A level of consistency with each customer can go a long way in establishing your payment expectations. This is why we encourage using a timeline for collections. When your collection efforts are consistent, it communicates that you take your terms seriously and you expect your customer to do the same.
5. Strategically Assign Collectors
Assigning collectors by alphabet or geography is fast, but certainly not effective.
Divide your talent by skill and experience. You may find some people better at soft collections. They skillfully help to resolve administrative problems, make quick phones calls and help build rapport. Others collectors negotiate masterfully and seem to be able to work out solutions even with older accounts… the ones no one else wants to touch.
6. Focus On Problem Solving
Have you ever purchased something you didn’t really need or want because the sales person won you over? Most of us have at one time or another. It’s a skill of building rapport, making a connection.
HOW a collector communicates is every bit as important as WHAT he or she communicates.
When a collector focuses on solving a problem as opposed to just getting the money, the customer is more likely to cooperate. While the collector doesn’t accept excuses, he or she does encourage uncovering the underlying problem so a resolution can be found.
7. Utilize Technologies
Keeping your collection cases organized is easier now than ever with software that helps you keep track of every detail. C2C’s Profit Maximizer is our free web-based accounts receivable management system that helps businesses by streamlining their collection process. It offers a direct link to QuickBooks, collection letter templates, call scripts, reporting and much more.

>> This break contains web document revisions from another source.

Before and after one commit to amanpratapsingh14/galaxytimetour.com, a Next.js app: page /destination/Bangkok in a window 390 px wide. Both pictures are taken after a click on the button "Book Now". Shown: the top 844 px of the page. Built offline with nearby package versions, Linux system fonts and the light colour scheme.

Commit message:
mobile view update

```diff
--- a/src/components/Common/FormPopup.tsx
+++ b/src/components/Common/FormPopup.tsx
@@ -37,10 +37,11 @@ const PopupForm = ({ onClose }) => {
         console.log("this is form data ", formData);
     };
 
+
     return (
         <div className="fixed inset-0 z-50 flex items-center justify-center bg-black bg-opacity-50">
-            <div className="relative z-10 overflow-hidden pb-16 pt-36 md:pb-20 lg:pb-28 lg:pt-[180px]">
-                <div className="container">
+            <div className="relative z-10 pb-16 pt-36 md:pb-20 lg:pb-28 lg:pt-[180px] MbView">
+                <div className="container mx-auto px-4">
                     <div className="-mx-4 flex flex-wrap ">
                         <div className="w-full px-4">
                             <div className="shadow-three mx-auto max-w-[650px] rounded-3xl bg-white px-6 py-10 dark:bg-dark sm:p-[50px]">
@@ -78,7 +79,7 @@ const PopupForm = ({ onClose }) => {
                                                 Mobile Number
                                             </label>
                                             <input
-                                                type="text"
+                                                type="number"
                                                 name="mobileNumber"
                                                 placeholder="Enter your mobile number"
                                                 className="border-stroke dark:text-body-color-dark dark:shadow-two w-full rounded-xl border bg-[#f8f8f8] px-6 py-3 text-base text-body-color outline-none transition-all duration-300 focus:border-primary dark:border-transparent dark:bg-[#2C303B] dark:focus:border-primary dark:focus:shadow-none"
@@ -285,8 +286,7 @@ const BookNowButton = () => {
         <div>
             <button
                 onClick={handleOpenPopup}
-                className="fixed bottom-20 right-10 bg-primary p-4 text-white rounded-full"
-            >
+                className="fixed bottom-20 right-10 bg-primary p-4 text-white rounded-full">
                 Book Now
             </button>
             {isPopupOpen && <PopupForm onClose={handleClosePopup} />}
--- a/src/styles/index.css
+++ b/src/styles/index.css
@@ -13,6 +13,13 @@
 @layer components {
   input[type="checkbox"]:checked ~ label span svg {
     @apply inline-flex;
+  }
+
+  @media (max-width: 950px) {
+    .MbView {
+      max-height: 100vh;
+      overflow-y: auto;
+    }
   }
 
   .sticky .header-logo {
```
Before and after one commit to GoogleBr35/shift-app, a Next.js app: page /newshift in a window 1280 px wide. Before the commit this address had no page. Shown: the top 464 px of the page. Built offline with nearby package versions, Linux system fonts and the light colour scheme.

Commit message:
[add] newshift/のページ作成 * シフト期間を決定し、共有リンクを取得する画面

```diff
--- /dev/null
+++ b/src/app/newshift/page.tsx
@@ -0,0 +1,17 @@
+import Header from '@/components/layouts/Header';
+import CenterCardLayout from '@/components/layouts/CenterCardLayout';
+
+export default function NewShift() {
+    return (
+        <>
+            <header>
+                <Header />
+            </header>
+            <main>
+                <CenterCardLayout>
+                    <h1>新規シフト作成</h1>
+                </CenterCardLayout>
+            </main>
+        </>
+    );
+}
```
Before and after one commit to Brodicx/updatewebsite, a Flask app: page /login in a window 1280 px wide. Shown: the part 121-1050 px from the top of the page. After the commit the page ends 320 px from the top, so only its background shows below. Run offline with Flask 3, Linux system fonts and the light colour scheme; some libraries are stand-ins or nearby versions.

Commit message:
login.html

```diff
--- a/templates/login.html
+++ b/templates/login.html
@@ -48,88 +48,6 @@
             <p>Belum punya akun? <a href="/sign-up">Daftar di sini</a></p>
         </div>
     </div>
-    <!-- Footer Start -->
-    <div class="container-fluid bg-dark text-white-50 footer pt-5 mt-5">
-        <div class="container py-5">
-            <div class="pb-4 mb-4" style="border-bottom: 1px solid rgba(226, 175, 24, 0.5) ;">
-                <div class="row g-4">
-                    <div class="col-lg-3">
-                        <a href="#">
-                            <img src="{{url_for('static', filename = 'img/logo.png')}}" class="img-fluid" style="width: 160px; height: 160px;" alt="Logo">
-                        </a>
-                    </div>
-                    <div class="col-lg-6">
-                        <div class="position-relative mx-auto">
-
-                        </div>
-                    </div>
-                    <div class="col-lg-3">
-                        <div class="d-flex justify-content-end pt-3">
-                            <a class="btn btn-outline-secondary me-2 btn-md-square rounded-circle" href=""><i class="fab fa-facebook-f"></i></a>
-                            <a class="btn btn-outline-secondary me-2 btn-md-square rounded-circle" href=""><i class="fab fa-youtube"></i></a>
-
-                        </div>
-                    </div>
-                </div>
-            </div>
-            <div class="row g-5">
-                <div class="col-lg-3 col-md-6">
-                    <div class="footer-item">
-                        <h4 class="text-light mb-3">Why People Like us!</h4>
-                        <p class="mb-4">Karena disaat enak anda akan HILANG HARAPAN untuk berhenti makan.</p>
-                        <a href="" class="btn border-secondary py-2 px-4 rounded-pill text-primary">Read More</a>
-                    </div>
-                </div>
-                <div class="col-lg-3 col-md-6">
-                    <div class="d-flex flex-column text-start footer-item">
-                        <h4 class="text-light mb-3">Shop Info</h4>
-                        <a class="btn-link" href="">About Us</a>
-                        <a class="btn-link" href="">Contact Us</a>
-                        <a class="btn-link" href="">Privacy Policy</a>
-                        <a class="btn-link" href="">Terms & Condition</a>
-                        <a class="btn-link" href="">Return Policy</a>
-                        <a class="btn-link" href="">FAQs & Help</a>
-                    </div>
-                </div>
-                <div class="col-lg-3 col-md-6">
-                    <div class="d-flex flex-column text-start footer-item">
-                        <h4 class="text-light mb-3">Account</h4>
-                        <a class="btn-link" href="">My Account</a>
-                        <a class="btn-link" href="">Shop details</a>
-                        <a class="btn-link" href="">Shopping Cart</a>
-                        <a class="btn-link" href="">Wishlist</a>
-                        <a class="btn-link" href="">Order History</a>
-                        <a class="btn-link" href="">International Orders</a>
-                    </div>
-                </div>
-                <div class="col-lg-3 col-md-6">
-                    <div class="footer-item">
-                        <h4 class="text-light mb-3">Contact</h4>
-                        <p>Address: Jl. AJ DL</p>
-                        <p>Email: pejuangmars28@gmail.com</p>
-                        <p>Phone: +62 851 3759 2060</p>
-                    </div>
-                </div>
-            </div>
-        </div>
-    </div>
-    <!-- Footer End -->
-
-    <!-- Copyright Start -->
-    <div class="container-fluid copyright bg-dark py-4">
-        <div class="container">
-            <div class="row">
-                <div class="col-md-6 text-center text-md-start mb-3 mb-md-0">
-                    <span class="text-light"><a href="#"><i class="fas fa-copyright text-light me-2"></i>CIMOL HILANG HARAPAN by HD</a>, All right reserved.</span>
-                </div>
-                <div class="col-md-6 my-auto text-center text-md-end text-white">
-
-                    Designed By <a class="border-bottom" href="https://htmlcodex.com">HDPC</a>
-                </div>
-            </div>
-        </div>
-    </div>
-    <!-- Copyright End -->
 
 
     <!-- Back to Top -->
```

8. Partner With A Third-Party Collection Team
Turning to a commercial collection agency can save significant time in-house. While you and your staff are busy operating the business, working with customers and making sales, your collection team is working your accounts simultaneously.
It can be tempting to choose a collection agency that offers the lowest rate but keep in mind: collection services are not a commodity.
9. Create Killer Invoices
Make sure your invoices include all the necessary elements in a way that can be easily scanned by your customer. Check them for accuracy before they’re sent. Errors within invoices slow payments significantly.